# [About this exercise]
Search the listing for the string "components" and copy every line that contains it.
════════════════
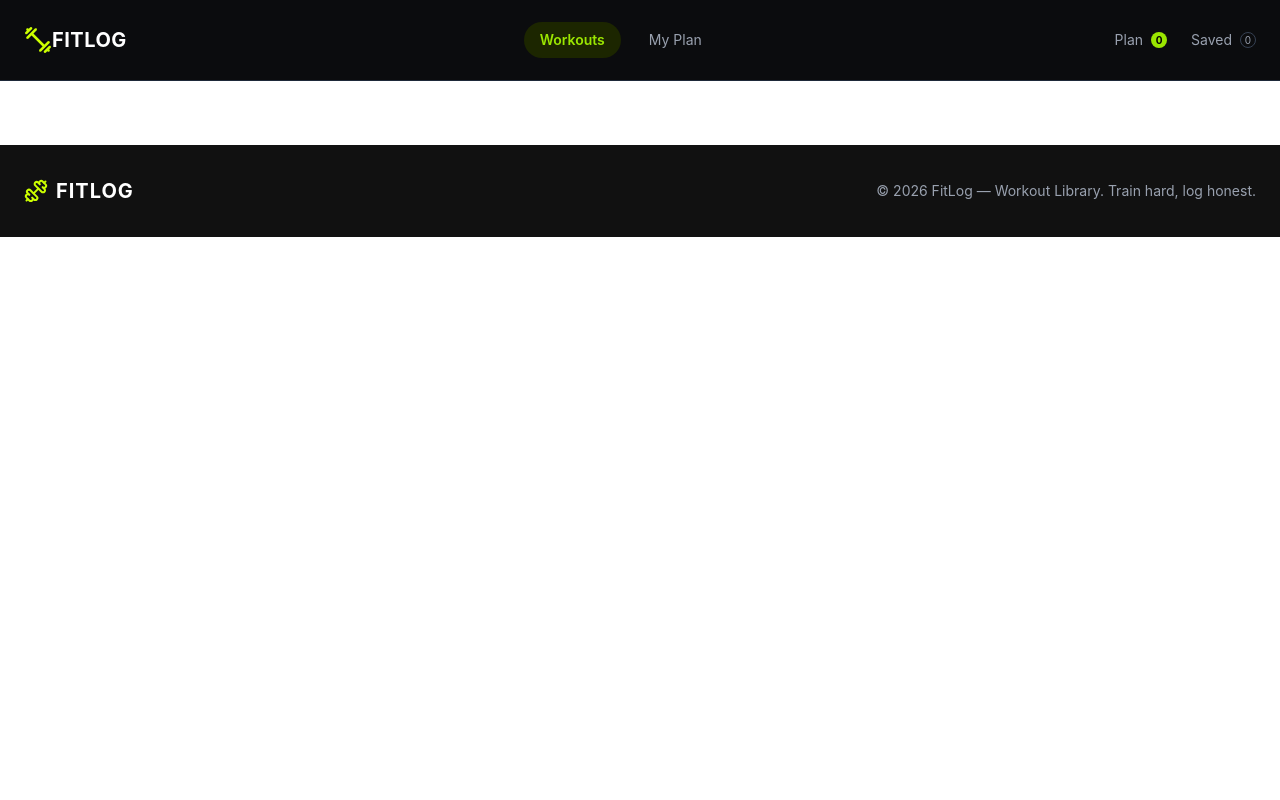
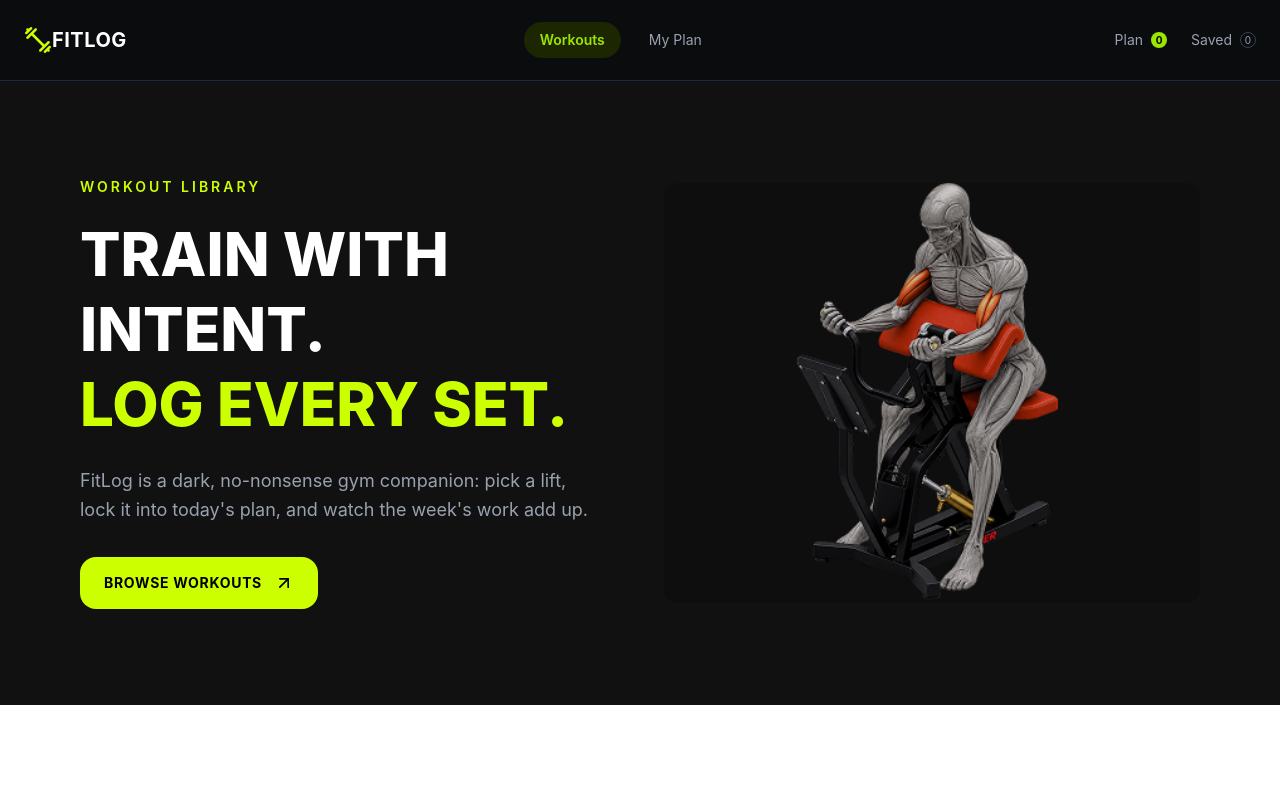
Before and after one commit to tania225/project-FITLOG, a Next.js app: page / in a window 1280 px wide. Shown: the top 800 px of the page. Built offline with nearby package versions, Linux system fonts and the light colour scheme.

Commit message:
hero section created

```diff
--- a/src/app/layout.tsx
+++ b/src/app/layout.tsx
@@ -3,6 +3,7 @@ import { Geist, Geist_Mono } from "next/font/google";
 import "./globals.css";
 import { Toaster } from "react-hot-toast";
 import Navbar from "@/components/Navbar";
+import Hero from "@/components/Hero";
 import Footer from "@/components/Footer";
 const geistSans = Geist({
   variable: "--font-geist-sans",
@@ -29,7 +30,9 @@ export default function RootLayout({ children }: LayoutProps<"/">) {
         <nav>
       <Navbar />
         </nav>
-      <main>{children}</main>
+        <Hero/>
+      <main className="min-h-[60vh]" min-h-60vh>{children}</main>
+
       <Footer/>
       <Toaster/>
       </body>
--- /dev/null
+++ b/src/components/Hero.tsx
@@ -0,0 +1,65 @@
+"use client";
+import bannerImg from "@/assets/banner.png";
+import Image from "next/image";
+import { ArrowUpRight } from "lucide-react";
+
+const Hero = () => {
+  return (
+    <section className="bg-[#111111] text-white px-5 md:px-12 lg:px-20 py-16 md:py-24">
+
+      <div className="max-w-7xl mx-auto grid grid-cols-1 md:grid-cols-2 gap-12 items-center">
+
+        {/* Left Content */}
+        <div>
+
+          <p className="text-[#ccff00] text-sm font-semibold tracking-[3px] mb-5">
+            WORKOUT LIBRARY
+          </p>
+
+          <h1 className="text-4xl md:text-5xl lg:text-6xl font-extrabold leading-tight mb-6">
+            TRAIN WITH INTENT.
+            <span className="block text-[#ccff00]">
+              LOG EVERY SET.
+            </span>
+          </h1>
+
+          <p className="text-gray-400 text-base md:text-lg leading-relaxed max-w-lg mb-8">
+            FitLog is a dark, no-nonsense gym companion: pick a lift,
+            lock it into today's plan, and watch the week's work add up.
+          </p>
+
+          {/* Browse Button */}
+          <a
+            href="#library"
+            className="inline-flex items-center rounded-2xl gap-3 bg-[#ccff00] text-black px-6 py-4 font-bold text-sm tracking-wider hover:bg-white transition duration-300"
+          >
+            BROWSE WORKOUTS
+            <ArrowUpRight size={20} />
+          </a>
+
+        </div>
+
+        {/* Right Banner Image */}
+        <div className="relative w-full h-75 md:h-105 overflow-hidden rounded-xl">
+
+          <Image
+            src={bannerImg}
+            alt="Fitness workout training"
+            fill
+            priority
+            className="object-contain object-center rounded-xl"
+            sizes="(max-width: 700px) 100vw, 50vw"
+          />
+
+          {/* Dark Overlay */}
+          <div className="absolute inset-0 bg-black/20"></div>
+
+        </div>
+
+      </div>
+
+    </section>
+  );
+};
+
+export default Hero;
```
════════════════
# [Finished task]
 import Navbar from "@/components/Navbar";
+import Hero from "@/components/Hero";
 import Footer from "@/components/Footer";
+++ b/src/components/Hero.tsx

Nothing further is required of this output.